_TASK TO CARRY OUT_
Could you set down every entry exactly as it stands, without the images?

────────────────────────────────────────

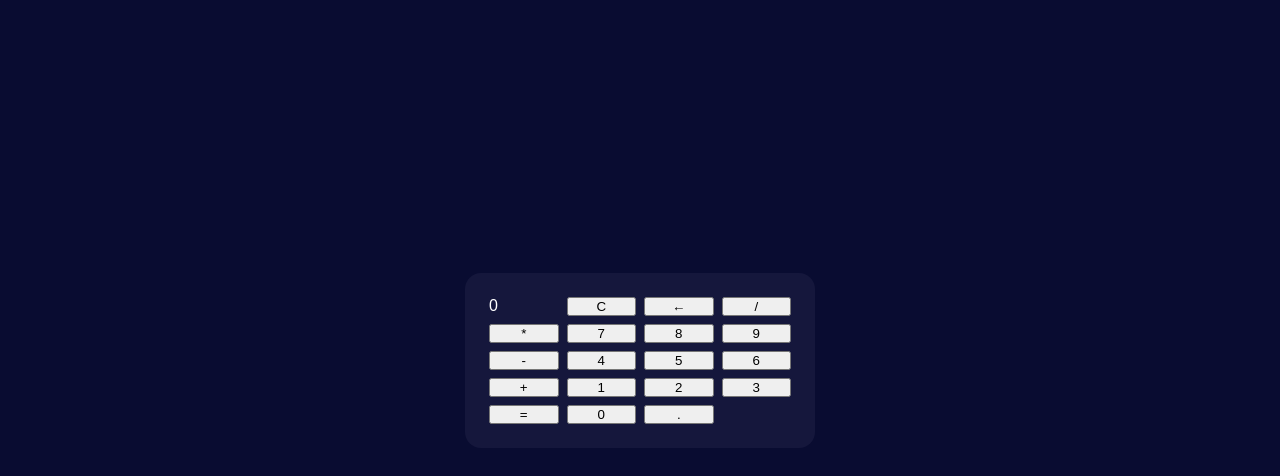
Repository: Herinyhert/Calculator
Page: index.html
These files come from the project's save history. The page is drawn as it stood at one moment and after a run of saves; the edit follows.
The browser window is 1280 px wide. The pictures show the whole page.

Above is the page before, as saved 2023-05-21 20:46:42.

### index.html
<html lang="en">
<head>
    <meta charset="UTF-8">
    <meta http-equiv="X-UA-Compatible" content="IE=edge">
    <meta name="viewport" content="width=device-width, initial-scale=1.0">
    <title>Calculator</title>
    <link rel="stylesheet" href="./css/main.css">
</head>
<body>
    <div class="calculator">
        <div class="window">0</div>
        <button id="c" class="btn">C</button>
        <button id="delete"class="btn">←</button>
        <button class="btn">/</button>
        <button class="btn">*</button>
        <button class="btn">7</button>
        <button class="btn">8</button>
        <button class="btn">9</button>
        <button class="btn">-</button>
        <button class="btn">4</button>
        <button class="btn">5</button>
        <button class="btn">6</button>
        <button class="btn">+</button>
        <button class="btn">1</button>
        <button class="btn">2</button>
        <button class="btn">3</button>
        <button id="equal" class="btn">=</button>
        <button id="cero" class="btn">0</button>
        <button class="btn">.</button>
    </div>

    <script src="./JS/main.js"></script>
</body>
</html>

### css/main.css
*{
    margin: 0;
    padding: 0;
    box-sizing: border-box;
    font-family: sans-serif;
}

body{
    min-height: 100vh;
    background-color: #090c31;
    display: flex;
    justify-content: center;
    align-items: center;
}

.calculator{
    background-color: #15173c;
    color: white;
    width: 350px;
    max-width: 100%;
    padding: 1.5rem;
    border-radius: 1rem;
    display: grid;
    grid-template-columns: repeat(4, 1fr);
    gap: .5rem;
}

.window{
    grid-column: 1/;
}

Loaded but not shown: JS/main.js (no stored copy; drawn as an empty file)

After the next 3 saves:
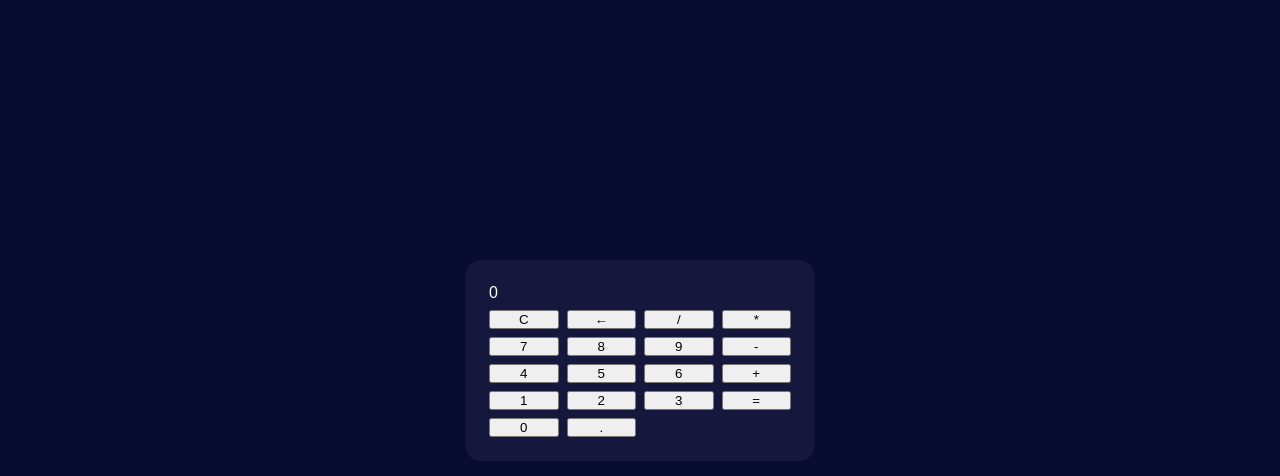
The 3 saves are shown as one change because they came seconds apart.
The last was saved 11 s later.
--- a/css/main.css
+++ b/css/main.css
@@ -26,5 +26,6 @@ body{
 }
 
 .window{
-    grid-column: 1/;
+    grid-column: 1 / -1;
+
 }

────────────────────────────────────────

_EXERCISE SOLUTION_
Repository: Herinyhert/Calculator
Page: index.html
These files come from the project's save history. The page is drawn as it stood at one moment and after a run of saves; the edit follows.
The browser window is 1280 px wide. The pictures show the whole page.

Above is the page before, as saved 2023-05-21 20:46:42.

### index.html
<html lang="en">
<head>
    <meta charset="UTF-8">
    <meta http-equiv="X-UA-Compatible" content="IE=edge">
    <meta name="viewport" content="width=device-width, initial-scale=1.0">
    <title>Calculator</title>
    <link rel="stylesheet" href="./css/main.css">
</head>
<body>
    <div class="calculator">
        <div class="window">0</div>
        <button id="c" class="btn">C</button>
        <button id="delete"class="btn">←</button>
        <button class="btn">/</button>
        <button class="btn">*</button>
        <button class="btn">7</button>
        <button class="btn">8</button>
        <button class="btn">9</button>
        <button class="btn">-</button>
        <button class="btn">4</button>
        <button class="btn">5</button>
        <button class="btn">6</button>
        <button class="btn">+</button>
        <button class="btn">1</button>
        <button class="btn">2</button>
        <button class="btn">3</button>
        <button id="equal" class="btn">=</button>
        <button id="cero" class="btn">0</button>
        <button class="btn">.</button>
    </div>

    <script src="./JS/main.js"></script>
</body>
</html>

### css/main.css
*{
    margin: 0;
    padding: 0;
    box-sizing: border-box;
    font-family: sans-serif;
}

body{
    min-height: 100vh;
    background-color: #090c31;
    display: flex;
    justify-content: center;
    align-items: center;
}

.calculator{
    background-color: #15173c;
    color: white;
    width: 350px;
    max-width: 100%;
    padding: 1.5rem;
    border-radius: 1rem;
    display: grid;
    grid-template-columns: repeat(4, 1fr);
    gap: .5rem;
}

.window{
    grid-column: 1/;
}

Loaded but not shown: JS/main.js (no stored copy; drawn as an empty file)

After the next 3 saves:
The 3 saves are shown as one change because they came seconds apart.
The last was saved 11 s later.
--- a/css/main.css
+++ b/css/main.css
@@ -26,5 +26,6 @@ body{
 }
 
 .window{
-    grid-column: 1/;
+    grid-column: 1 / -1;
+
 }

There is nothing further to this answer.